Marketing is an expensive business. As a marketer I’ve spent years spending millions of pounds on behalf of business owners in order to promote their businesses for them, however what do you do if you need to do marketing with no budget?
There are plenty of blog posts out there discussing how to carry out your marketing on a low budget but no one seems to be talking about marketing without a budget, yet this is something a lot of small businesses and startups face every day.
Get a budget for marketing

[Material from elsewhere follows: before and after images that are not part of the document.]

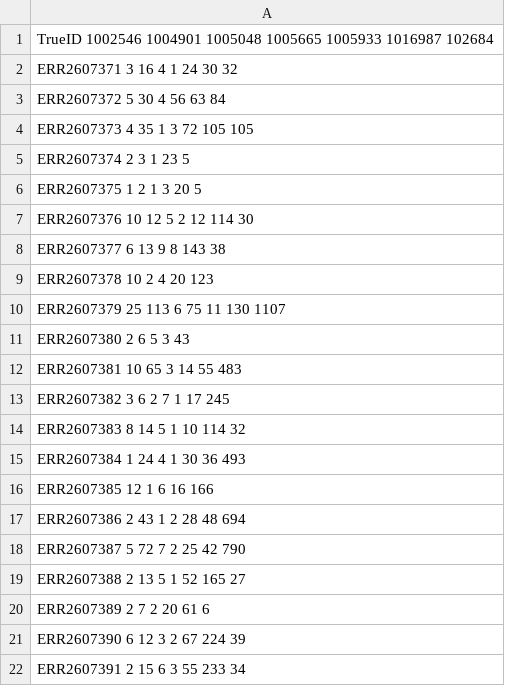
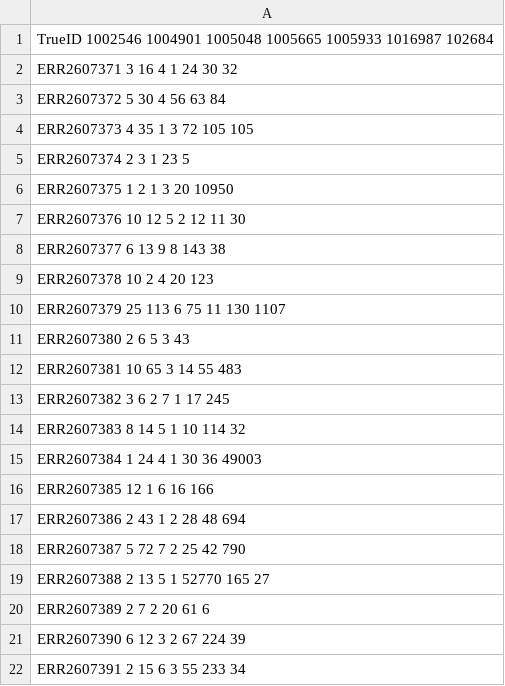
Before and after one commit to iddiiizzzz/Exjobb, a TSV file: test_files/test_kraken1.tsv, drawn as a sheet; only a part is shown; the diff names each change by its address in the sheet, - before the commit and + after, or states it on an @@ line.

```diff
--- a/test_files/test_kraken1.tsv
+++ b/test_files/test_kraken1.tsv
-A6: ERR2607375 1 2 1 3 20 5
+A6: ERR2607375 1 2 1 3 20 10950
-A7: ERR2607376 10 12 5 2 12 114 30
+A7: ERR2607376 10 12 5 2 12 11 30
-A15: ERR2607384 1 24 4 1 30 36 493
+A15: ERR2607384 1 24 4 1 30 36 49003
-A19: ERR2607388 2 13 5 1 52 165 27
+A19: ERR2607388 2 13 5 1 52770 165 27
```
Also changed, not shown: test_files/rewritten_test_kraken1.tsv, 2 other files.
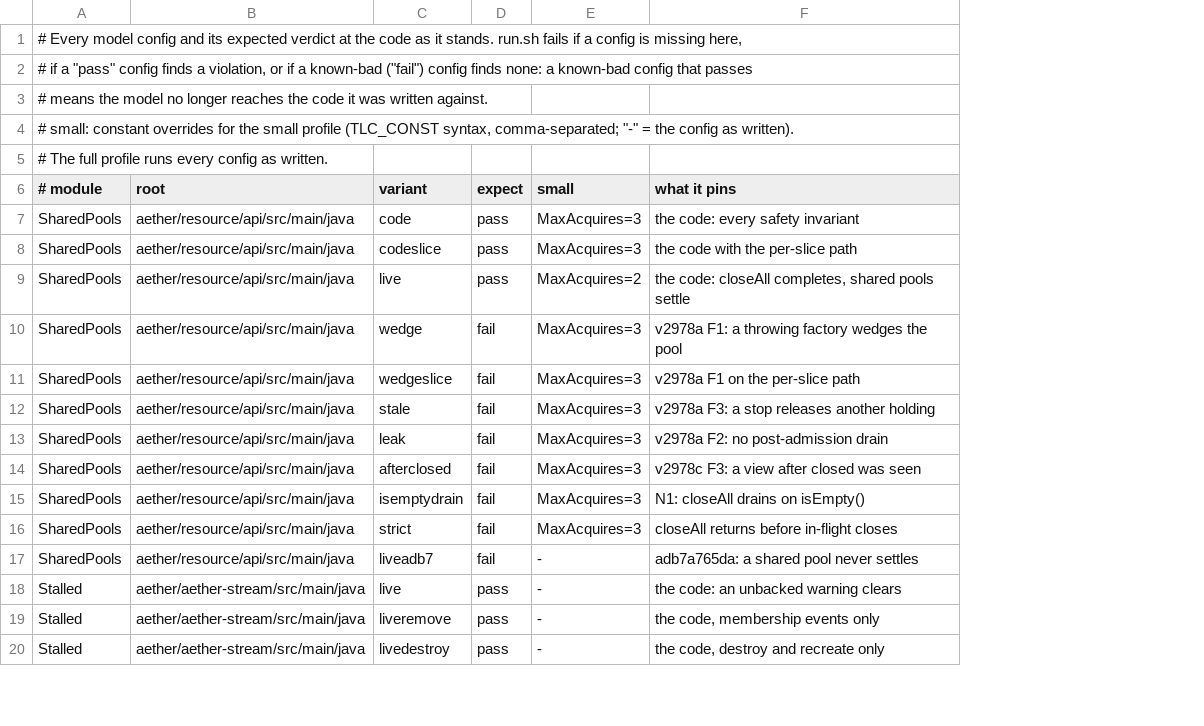
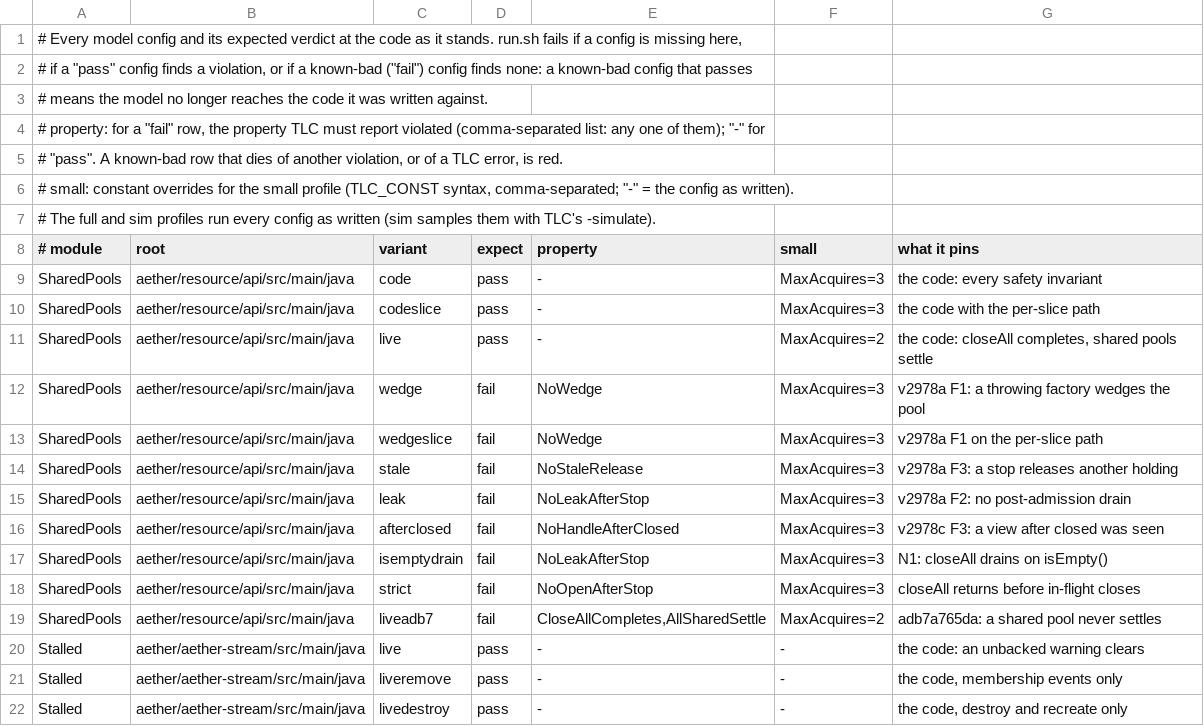
Before and after one commit to pragmaticalabs/pragmatica, a TSV file: tools/tla/models.tsv, drawn as a sheet; only a part is shown; addresses are those after the commit; the diff names each change by its address in the sheet, - before the commit and + after, or states it on an @@ line.

Commit message:
fix: tla trace check rejects empty and unfinished runs, run.sh names the violated property, sim profile and runner self-test

```diff
--- a/tools/tla/models.tsv
+++ b/tools/tla/models.tsv
+column E (property), rows 9-22: - | - | - | NoWedge | NoWedge | NoStaleRelease | NoLeakAfterStop | NoHandleAfterClosed | NoLeakAfterStop | NoOpenAfterStop | CloseAllCompletes,AllSharedSettle | - | - | -
+row 4: # property: for a "fail" row, the property TLC must report violated (comma-separated list: any one of them); "-" for
+row 5: # "pass". A known-bad row that dies of another violation, or of a TLC error, is red.
-A7 (# module): …The full profile runs every config as written.
+A7 (# module): …The full and sim profiles run every config as written (sim samples them with TLC's -simulate).
-F19 (small): -
+F19 (small): MaxAcquires=2
```
Also changed, not shown: 8 other files.
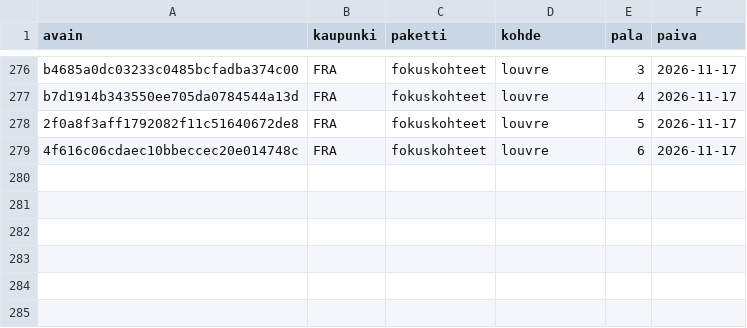
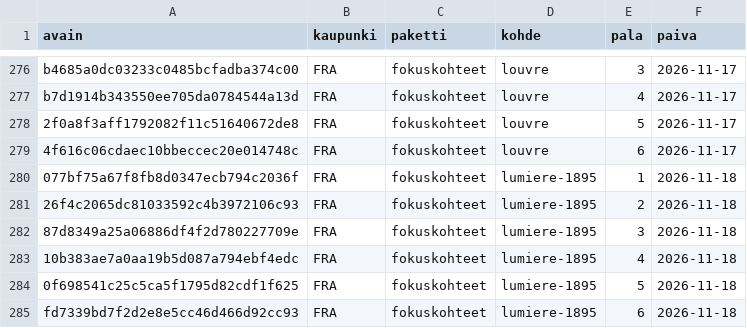
Before and after one commit to ravelius/Matkakirja, a TSV file: data/aanitysjono.tsv, drawn as a sheet; only a part is shown, gaps mark what is left out.

```diff
--- a/data/aanitysjono.tsv
+++ b/data/aanitysjono.tsv
@@ -279 +279,7 @@ b7d1914b343550ee705da0784544a13d	FRA	fokuskohteet	louvre	4	2026-11-17
 4f616c06cdaec10bbeccec20e014748c	FRA	fokuskohteet	louvre	6	2026-11-17
+077bf75a67f8fb8d0347ecb794c2036f	FRA	fokuskohteet	lumiere-1895	1	2026-11-18
+26f4c2065dc81033592c4b3972106c93	FRA	fokuskohteet	lumiere-1895	2	2026-11-18
+87d8349a25a06886df4f2d780227709e	FRA	fokuskohteet	lumiere-1895	3	2026-11-18
+10b383ae7a0aa19b5d087a794ebf4edc	FRA	fokuskohteet	lumiere-1895	4	2026-11-18
+0f698541c25c5ca5f1795d82cdf1f625	FRA	fokuskohteet	lumiere-1895	5	2026-11-18
+fd7339bd7f2d2e8e5cc46d466d92cc93	FRA	fokuskohteet	lumiere-1895	6	2026-11-18
```
Also changed, not shown: 4 other files.
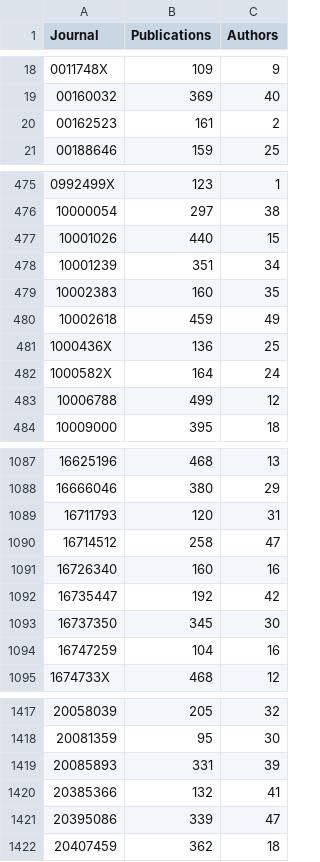
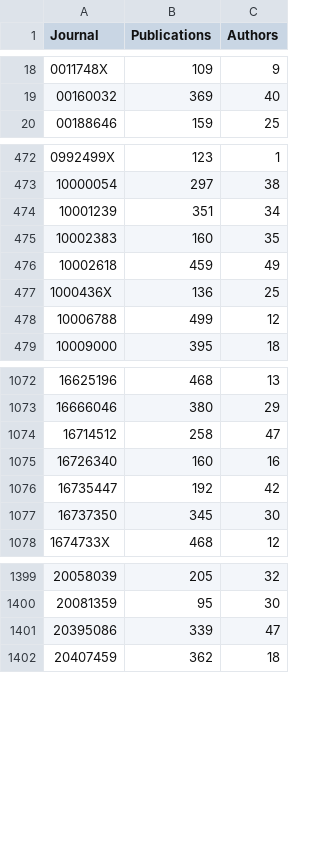
Before and after one commit to SkanderMeziou/PER_temp, a CSV file: results/jaccard_COMP_filtered_stats.csv, drawn as a sheet; only a part is shown, gaps mark what is left out; removed rows and columns are numbered as before the commit, all else as after; the diff covers the shown part only; the diff names each change by its address in the sheet, - before the commit and + after, or states it on an @@ line.

```diff
--- a/results/jaccard_COMP_filtered_stats.csv
+++ b/results/jaccard_COMP_filtered_stats.csv
-row 20: 00162523 | 161 | 2
-row 477: 10001026 | 440 | 15
-row 482: 1000582X | 164 | 24
-row 1089: 16711793 | 120 | 31
-row 1094: 16747259 | 104 | 16
-row 1419: 20085893 | 331 | 39
-row 1420: 20385366 | 132 | 41
```
Also changed, not shown: 8 added rows and 28 removed rows elsewhere in this file, 3 other files.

The first thing to say is there are no really good answers to not having a budget except do what you can in a structured manner and expect it to take quite some time to build up the kind of momentum you need.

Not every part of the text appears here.